*** Opening of MATERIAL SHOWN ***
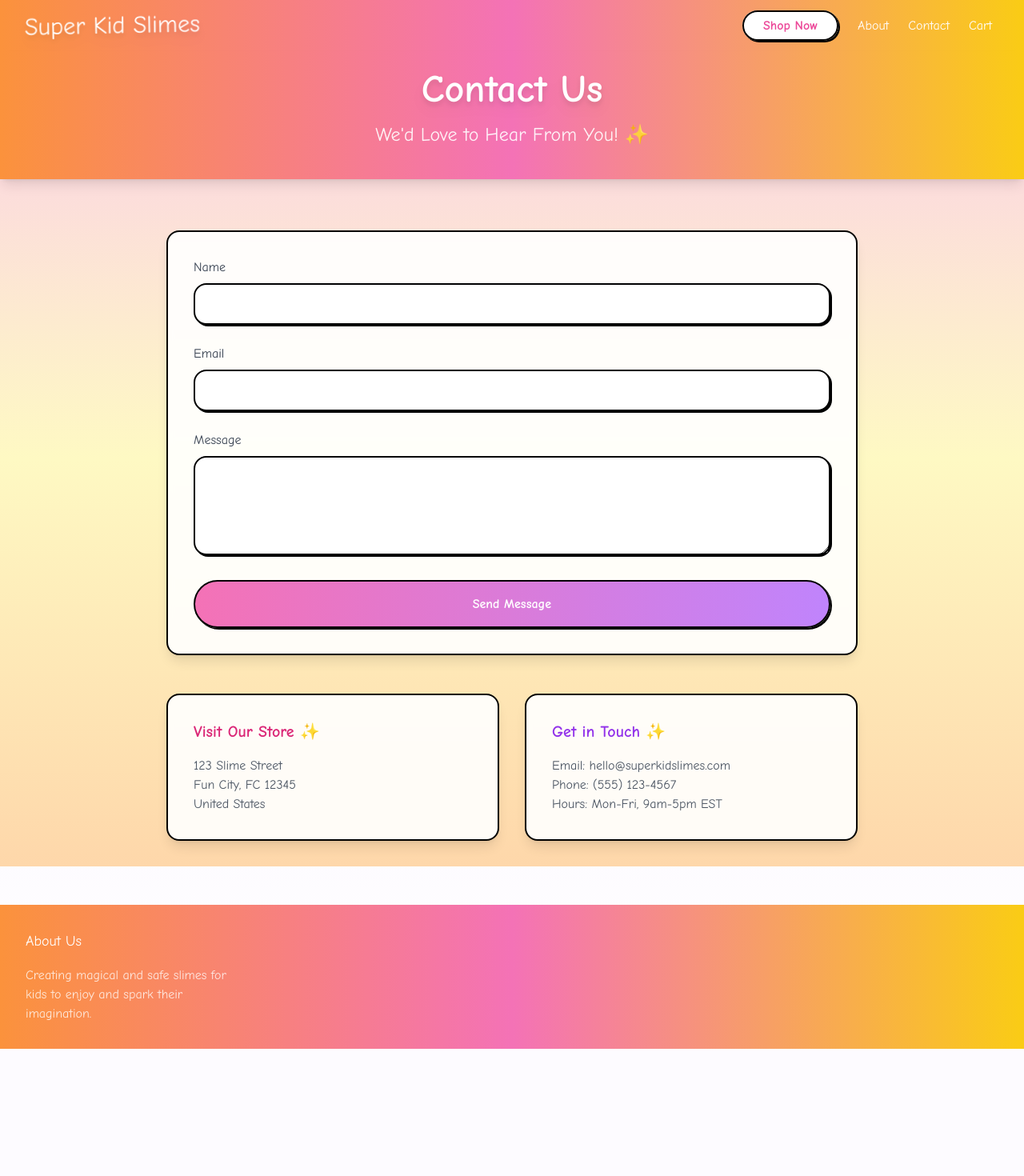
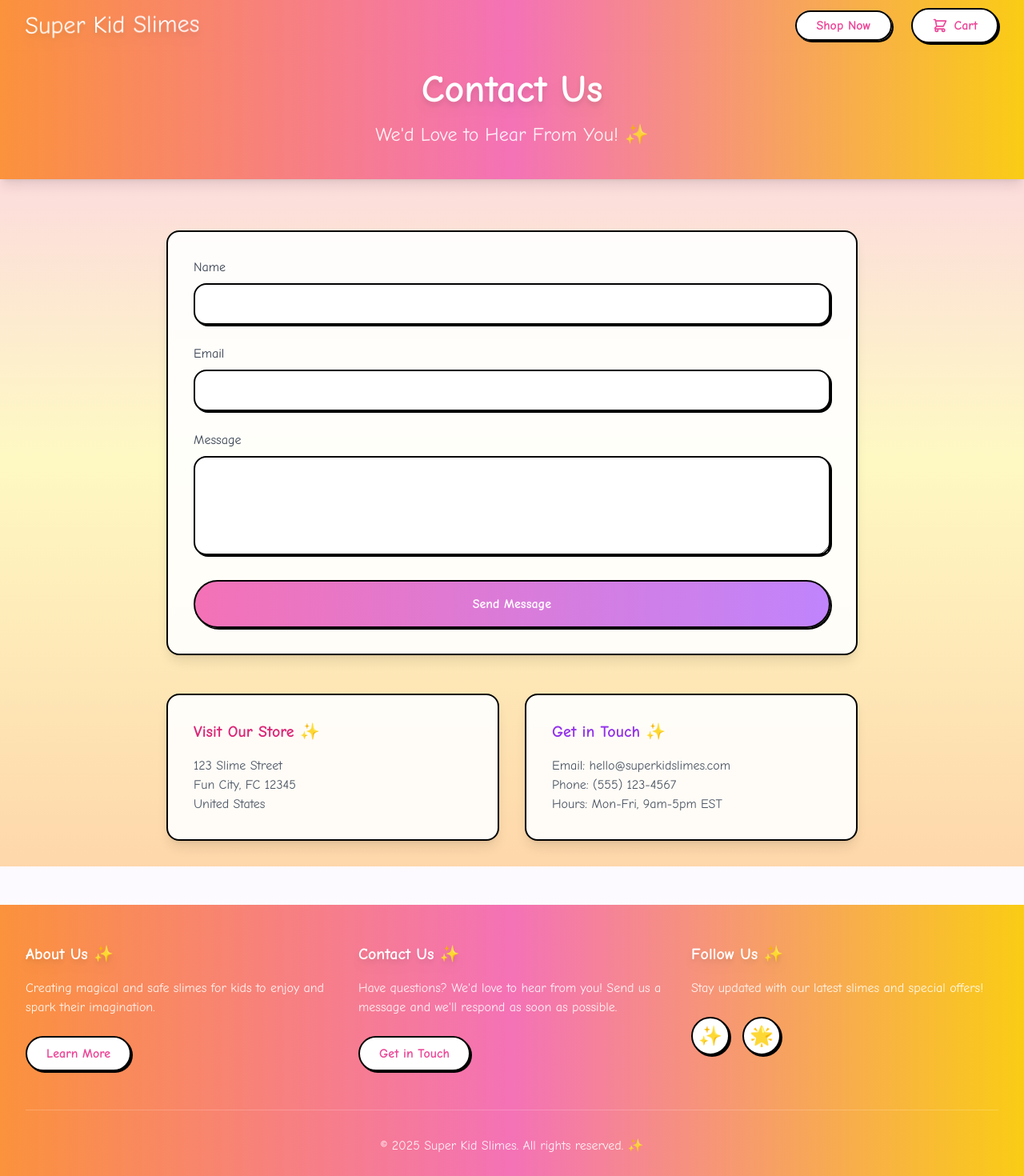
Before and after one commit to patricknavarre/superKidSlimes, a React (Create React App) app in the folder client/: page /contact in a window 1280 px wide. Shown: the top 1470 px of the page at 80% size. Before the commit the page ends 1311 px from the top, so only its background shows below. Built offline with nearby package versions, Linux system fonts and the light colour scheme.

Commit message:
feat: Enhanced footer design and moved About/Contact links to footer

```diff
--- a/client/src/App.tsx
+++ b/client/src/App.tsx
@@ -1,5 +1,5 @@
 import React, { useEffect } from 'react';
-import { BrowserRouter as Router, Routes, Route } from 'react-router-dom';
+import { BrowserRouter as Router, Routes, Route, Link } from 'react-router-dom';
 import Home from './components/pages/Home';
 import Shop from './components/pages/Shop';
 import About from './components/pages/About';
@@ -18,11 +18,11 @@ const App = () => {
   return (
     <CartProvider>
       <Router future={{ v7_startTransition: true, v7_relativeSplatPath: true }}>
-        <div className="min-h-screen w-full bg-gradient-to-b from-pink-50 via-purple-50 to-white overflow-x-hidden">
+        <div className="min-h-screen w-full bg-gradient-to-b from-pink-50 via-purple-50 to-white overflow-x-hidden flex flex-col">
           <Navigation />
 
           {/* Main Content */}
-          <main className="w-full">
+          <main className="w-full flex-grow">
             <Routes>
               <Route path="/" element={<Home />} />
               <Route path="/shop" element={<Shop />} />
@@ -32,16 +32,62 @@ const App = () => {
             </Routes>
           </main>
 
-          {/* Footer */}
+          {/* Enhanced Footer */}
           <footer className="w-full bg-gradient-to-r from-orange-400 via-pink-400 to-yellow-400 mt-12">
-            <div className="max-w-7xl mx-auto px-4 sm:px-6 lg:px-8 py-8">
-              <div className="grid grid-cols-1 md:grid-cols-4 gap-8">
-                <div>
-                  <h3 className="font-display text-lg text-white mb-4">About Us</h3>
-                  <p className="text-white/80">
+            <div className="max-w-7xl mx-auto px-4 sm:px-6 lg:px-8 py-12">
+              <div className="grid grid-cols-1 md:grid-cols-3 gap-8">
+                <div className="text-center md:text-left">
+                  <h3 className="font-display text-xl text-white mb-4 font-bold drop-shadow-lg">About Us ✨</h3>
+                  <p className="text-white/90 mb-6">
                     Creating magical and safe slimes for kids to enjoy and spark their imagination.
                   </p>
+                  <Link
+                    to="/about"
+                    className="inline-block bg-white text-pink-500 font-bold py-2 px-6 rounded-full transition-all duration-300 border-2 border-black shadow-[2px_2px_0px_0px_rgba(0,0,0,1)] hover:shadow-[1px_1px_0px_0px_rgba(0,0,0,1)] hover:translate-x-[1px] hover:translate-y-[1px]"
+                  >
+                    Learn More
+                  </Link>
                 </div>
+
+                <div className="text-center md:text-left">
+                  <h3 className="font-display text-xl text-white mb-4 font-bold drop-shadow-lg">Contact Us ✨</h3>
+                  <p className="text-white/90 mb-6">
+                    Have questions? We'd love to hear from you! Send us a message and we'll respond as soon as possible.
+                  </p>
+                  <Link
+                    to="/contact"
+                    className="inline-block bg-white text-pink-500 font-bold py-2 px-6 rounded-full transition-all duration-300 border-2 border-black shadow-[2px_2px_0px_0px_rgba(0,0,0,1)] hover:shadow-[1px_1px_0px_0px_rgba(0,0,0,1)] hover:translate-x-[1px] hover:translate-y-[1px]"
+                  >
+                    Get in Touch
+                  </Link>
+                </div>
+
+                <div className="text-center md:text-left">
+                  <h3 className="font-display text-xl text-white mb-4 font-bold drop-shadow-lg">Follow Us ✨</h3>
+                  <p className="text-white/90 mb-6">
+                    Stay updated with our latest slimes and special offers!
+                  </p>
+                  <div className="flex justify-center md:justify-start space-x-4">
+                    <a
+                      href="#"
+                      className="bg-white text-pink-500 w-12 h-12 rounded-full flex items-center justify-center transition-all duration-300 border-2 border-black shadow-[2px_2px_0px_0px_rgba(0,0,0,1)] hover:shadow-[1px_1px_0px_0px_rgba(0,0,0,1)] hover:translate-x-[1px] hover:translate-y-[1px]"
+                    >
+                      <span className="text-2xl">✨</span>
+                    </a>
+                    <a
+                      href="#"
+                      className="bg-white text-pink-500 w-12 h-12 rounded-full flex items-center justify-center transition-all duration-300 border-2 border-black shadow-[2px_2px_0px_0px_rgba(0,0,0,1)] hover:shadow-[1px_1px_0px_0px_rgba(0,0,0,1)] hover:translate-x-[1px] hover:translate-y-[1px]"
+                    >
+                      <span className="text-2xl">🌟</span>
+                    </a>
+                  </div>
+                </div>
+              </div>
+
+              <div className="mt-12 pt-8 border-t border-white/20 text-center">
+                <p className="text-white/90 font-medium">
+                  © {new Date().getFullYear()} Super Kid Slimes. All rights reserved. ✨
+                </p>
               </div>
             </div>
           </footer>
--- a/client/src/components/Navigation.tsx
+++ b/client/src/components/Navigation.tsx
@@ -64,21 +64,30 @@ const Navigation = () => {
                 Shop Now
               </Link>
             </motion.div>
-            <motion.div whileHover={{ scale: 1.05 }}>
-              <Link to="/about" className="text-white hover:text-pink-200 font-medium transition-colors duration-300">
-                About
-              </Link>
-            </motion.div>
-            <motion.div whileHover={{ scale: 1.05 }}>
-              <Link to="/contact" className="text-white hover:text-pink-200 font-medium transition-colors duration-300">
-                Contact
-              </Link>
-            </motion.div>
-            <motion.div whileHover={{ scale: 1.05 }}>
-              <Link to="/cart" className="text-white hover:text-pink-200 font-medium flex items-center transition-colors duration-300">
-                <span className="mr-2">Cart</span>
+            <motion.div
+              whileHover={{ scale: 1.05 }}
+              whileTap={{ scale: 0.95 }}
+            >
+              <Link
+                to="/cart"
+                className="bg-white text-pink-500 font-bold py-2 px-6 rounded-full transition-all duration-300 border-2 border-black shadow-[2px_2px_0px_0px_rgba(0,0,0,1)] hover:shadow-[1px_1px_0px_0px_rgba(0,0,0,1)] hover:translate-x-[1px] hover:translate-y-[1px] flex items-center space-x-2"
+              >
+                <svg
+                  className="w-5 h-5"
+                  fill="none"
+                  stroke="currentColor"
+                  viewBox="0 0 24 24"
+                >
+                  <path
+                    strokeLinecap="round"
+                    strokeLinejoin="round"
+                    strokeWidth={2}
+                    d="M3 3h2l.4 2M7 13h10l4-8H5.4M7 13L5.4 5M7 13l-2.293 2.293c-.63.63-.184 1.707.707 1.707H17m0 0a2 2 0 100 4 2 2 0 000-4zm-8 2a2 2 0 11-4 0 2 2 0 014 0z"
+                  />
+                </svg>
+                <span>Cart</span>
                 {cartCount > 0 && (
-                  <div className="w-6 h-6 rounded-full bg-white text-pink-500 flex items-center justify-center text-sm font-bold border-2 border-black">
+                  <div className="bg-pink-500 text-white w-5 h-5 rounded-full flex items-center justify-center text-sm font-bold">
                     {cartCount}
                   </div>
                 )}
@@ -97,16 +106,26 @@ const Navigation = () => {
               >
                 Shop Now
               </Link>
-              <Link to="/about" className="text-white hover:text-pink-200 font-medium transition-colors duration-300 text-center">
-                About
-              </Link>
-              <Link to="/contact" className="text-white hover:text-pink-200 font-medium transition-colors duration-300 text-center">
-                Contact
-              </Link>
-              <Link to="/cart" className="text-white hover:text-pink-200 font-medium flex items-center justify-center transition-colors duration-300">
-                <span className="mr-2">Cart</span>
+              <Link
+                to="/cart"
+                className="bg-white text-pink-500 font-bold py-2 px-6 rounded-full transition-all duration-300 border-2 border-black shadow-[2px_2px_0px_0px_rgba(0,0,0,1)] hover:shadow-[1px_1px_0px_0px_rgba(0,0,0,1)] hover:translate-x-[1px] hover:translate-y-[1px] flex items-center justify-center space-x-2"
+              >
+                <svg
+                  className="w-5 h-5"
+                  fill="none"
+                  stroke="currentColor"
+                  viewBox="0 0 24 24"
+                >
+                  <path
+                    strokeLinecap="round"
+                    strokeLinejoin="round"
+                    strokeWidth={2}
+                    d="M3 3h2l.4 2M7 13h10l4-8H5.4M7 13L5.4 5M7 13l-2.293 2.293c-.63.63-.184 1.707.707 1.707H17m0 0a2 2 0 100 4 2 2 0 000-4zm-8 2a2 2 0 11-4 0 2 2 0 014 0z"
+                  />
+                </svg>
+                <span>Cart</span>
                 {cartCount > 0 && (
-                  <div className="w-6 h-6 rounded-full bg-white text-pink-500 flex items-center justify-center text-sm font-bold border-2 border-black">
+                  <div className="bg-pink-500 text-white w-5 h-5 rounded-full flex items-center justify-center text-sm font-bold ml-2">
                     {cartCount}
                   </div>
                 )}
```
*** Close of MATERIAL SHOWN ***
*** Opening of MATERIAL SHOWN ***
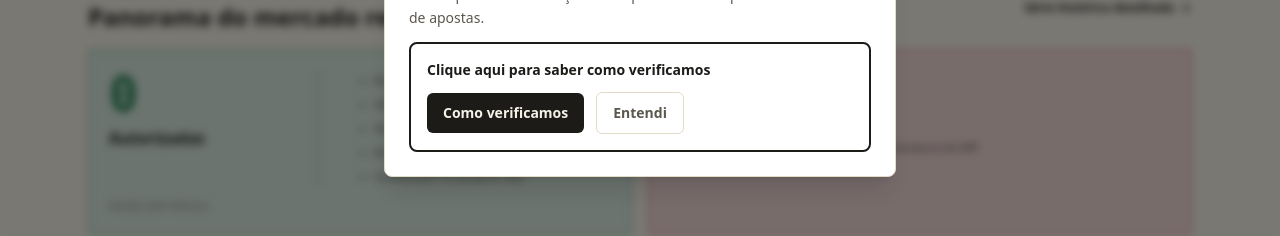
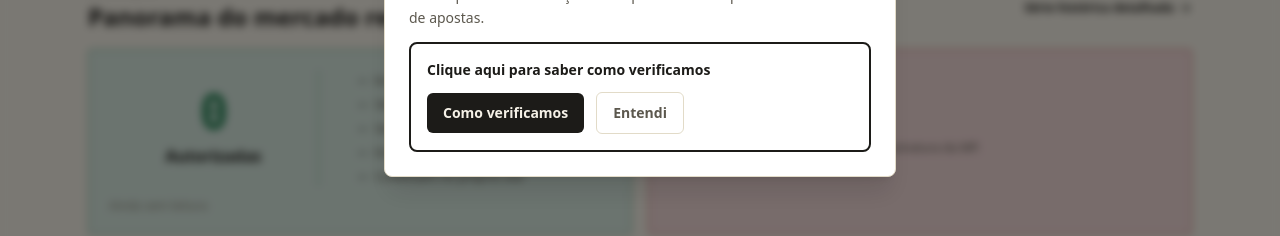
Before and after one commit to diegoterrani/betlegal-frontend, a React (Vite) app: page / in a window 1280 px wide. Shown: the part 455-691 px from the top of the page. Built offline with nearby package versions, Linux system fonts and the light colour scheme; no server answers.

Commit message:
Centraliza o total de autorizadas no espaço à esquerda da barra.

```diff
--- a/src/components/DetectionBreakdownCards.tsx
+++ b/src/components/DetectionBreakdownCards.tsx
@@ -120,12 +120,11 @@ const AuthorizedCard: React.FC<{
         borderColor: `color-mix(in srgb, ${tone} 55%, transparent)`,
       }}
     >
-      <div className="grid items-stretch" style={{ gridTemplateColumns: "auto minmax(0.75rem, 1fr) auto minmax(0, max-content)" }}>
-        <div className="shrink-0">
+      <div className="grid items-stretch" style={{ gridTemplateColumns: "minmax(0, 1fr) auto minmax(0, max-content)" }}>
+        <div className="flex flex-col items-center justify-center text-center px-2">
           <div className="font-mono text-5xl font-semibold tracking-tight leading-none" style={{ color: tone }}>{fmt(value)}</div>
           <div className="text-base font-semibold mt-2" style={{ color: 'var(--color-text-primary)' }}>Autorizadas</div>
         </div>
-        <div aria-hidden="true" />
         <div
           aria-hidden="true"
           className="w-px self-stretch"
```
*** Close of MATERIAL SHOWN ***
*** Opening of MATERIAL SHOWN ***
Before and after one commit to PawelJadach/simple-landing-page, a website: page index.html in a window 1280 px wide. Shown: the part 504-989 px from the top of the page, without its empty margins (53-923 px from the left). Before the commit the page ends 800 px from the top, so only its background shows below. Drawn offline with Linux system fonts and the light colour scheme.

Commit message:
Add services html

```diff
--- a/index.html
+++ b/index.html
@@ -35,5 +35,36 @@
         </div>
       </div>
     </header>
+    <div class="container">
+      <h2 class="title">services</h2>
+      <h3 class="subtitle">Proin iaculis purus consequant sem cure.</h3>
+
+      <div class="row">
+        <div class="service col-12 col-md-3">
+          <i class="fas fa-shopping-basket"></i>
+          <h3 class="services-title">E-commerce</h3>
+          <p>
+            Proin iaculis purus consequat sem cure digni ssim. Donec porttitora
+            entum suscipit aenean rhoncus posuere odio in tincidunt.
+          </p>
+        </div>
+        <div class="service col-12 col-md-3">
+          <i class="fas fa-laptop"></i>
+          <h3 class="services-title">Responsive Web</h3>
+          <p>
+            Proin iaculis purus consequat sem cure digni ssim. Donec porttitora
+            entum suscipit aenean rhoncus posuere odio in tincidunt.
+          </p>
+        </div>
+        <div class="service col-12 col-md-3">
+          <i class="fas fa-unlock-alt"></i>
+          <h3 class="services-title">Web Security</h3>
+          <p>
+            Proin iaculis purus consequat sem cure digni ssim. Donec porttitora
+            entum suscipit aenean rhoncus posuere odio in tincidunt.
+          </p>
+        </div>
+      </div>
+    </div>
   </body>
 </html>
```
*** Close of MATERIAL SHOWN ***
• _TASK DESCRIPTION_: Find every line above that includes the word "after" and report only how many there are.

• _TASK RESPONSE_: 3